By allowing ads to appear on this site, you support the local businesses who, in turn, support great journalism.
Authorities working to determine cause of fatal plane crash at Gainesville airport
11182018 plane.jpg
A plane crashed Saturday, Nov. 17, 2018, at Lee Gilmer Memorial Airport in Gainesville. Photo courtesy Gainesville Police.

Federal investigators were sifting through evidence Sunday at the scene of a fatal plane crash at Lee Gilmer Memorial Airport in Gainesville.

A preliminary report could be issued in about 10 days, said Keith Holloway, spokesman for the National Transportation Safety Board.

A more complete report — one that gives possible causes of the crash — could be released in 12-18 months, he said.

“It’s more about fact-gathering and collecting all the perishable evidence at this point,” Holloway said. “The aircraft will be moved to (another) facility for further examination if necessary.”

Robert Carlisle Alberhasky, 68, of Cumming died after his 2015 Lancair International Legacy RG crashed Saturday, Nov. 17.

Alberhasky is believed to have been the pilot, Gainesville police spokesman Sgt. Kevin Holbrook said.

Mark Lewis, 69, of Flowery Branch was also in the plane and critically injured. He was taken by ambulance to Northeast Georgia Medical Center, where he was in fair condition Sunday afternoon.

Police and both the Gainesville and Hall County fire departments arrived on the scene shortly after receiving a 911 call close to 7 p.m. Nov. 17. The Federal Aviation Administration arrived at about 10 p.m.

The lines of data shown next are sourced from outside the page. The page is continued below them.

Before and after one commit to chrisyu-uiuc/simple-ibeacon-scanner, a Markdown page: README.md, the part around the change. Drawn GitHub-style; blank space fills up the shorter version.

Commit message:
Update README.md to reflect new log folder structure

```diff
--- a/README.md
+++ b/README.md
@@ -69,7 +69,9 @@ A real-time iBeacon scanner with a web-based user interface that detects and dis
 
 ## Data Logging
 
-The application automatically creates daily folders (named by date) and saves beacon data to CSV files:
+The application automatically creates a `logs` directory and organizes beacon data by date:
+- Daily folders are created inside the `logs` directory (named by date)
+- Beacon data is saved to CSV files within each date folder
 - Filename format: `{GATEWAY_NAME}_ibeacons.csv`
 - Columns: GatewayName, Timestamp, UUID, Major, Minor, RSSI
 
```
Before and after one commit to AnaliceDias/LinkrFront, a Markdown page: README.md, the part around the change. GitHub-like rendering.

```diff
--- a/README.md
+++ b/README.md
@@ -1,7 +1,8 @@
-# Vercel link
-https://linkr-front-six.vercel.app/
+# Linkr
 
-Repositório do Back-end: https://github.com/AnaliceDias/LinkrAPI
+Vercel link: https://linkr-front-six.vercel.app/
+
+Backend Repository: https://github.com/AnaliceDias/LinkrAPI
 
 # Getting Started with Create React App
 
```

“It appears that the plane was about to land when at some point it possibly struck some trees across Queen City Parkway and then struck a tower here at the airport,” Holbrook said Saturday.

Emergency personnel discovered the single-engine plane had fallen down an embankment along Queen City Parkway.

Holbrook said Sunday the tower, believed to be used for lighting, didn’t have major damage.

“It should not interfere with operations of the airport,” he said.

Holbrook did say the airport was “closed for air traffic (Sunday) for investigative and recovery purposes. Once that is complete, things should return to normal operations.”

Times staff members Nathan Berg, Shannon Casas and Jeff Gill contributed to this report.